Repeat the listing exactly. The images do not belong in the copy.
[Opening INPUT RECORDS section]
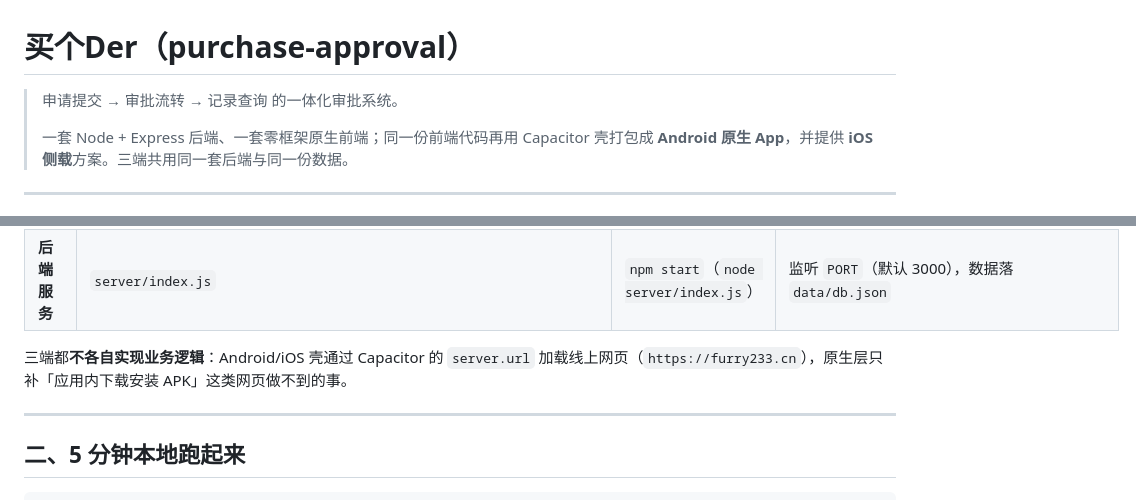
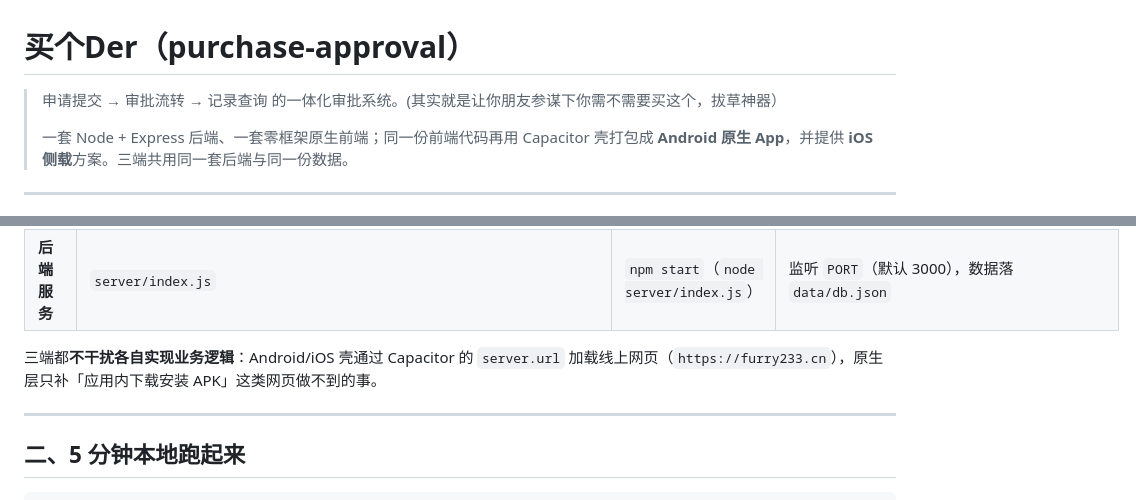
Before and after one commit to 452465968/GM-Der, a Markdown page: README.md, 2 parts joined by grey strips. Rendered like a GitHub page.

```diff
--- a/README.md
+++ b/README.md
@@ -1,6 +1,6 @@
 # 买个Der（purchase-approval）
 
-> 申请提交 → 审批流转 → 记录查询 的一体化审批系统。
+> 申请提交 → 审批流转 → 记录查询 的一体化审批系统。(其实就是让你朋友参谋下你需不需要买这个，拔草神器）
 >
 > 一套 Node + Express 后端、一套零框架原生前端；同一份前端代码再用 Capacitor 壳打包成 **Android 原生 App**，并提供 **iOS 侧载**方案。三端共用同一套后端与同一份数据。
 
@@ -15,7 +15,7 @@
 | **iOS 应用** | `ios-sideload/capacitor.config.json`（壳）+ `public/sideload/`（分发页） | GitHub Actions `Build iOS sideload`（macOS runner + xcodebuild） | 未签名 `.ipa` → 上传到分发页 |
 | **后端服务** | `server/index.js` | `npm start`（`node server/index.js`） | 监听 `PORT`（默认 3000），数据落 `data/db.json` |
 
-三端都**不各自实现业务逻辑**：Android/iOS 壳通过 Capacitor 的 `server.url` 加载线上网页（`https://furry233.cn`），原生层只补「应用内下载安装 APK」这类网页做不到的事。
+三端都**不干扰各自实现业务逻辑**：Android/iOS 壳通过 Capacitor 的 `server.url` 加载线上网页（`https://furry233.cn`），原生层只补「应用内下载安装 APK」这类网页做不到的事。
 
 ---
 
```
[Closing INPUT RECORDS section]
RESPONSE -
Before and after one commit to 452465968/GM-Der, a Markdown page: README.md, 2 parts joined by grey strips. Rendered like a GitHub page.

```diff
--- a/README.md
+++ b/README.md
@@ -1,6 +1,6 @@
 # 买个Der（purchase-approval）
 
-> 申请提交 → 审批流转 → 记录查询 的一体化审批系统。
+> 申请提交 → 审批流转 → 记录查询 的一体化审批系统。(其实就是让你朋友参谋下你需不需要买这个，拔草神器）
 >
 > 一套 Node + Express 后端、一套零框架原生前端；同一份前端代码再用 Capacitor 壳打包成 **Android 原生 App**，并提供 **iOS 侧载**方案。三端共用同一套后端与同一份数据。
 
@@ -15,7 +15,7 @@
 | **iOS 应用** | `ios-sideload/capacitor.config.json`（壳）+ `public/sideload/`（分发页） | GitHub Actions `Build iOS sideload`（macOS runner + xcodebuild） | 未签名 `.ipa` → 上传到分发页 |
 | **后端服务** | `server/index.js` | `npm start`（`node server/index.js`） | 监听 `PORT`（默认 3000），数据落 `data/db.json` |
 
-三端都**不各自实现业务逻辑**：Android/iOS 壳通过 Capacitor 的 `server.url` 加载线上网页（`https://furry233.cn`），原生层只补「应用内下载安装 APK」这类网页做不到的事。
+三端都**不干扰各自实现业务逻辑**：Android/iOS 壳通过 Capacitor 的 `server.url` 加载线上网页（`https://furry233.cn`），原生层只补「应用内下载安装 APK」这类网页做不到的事。
 
 ---
 
```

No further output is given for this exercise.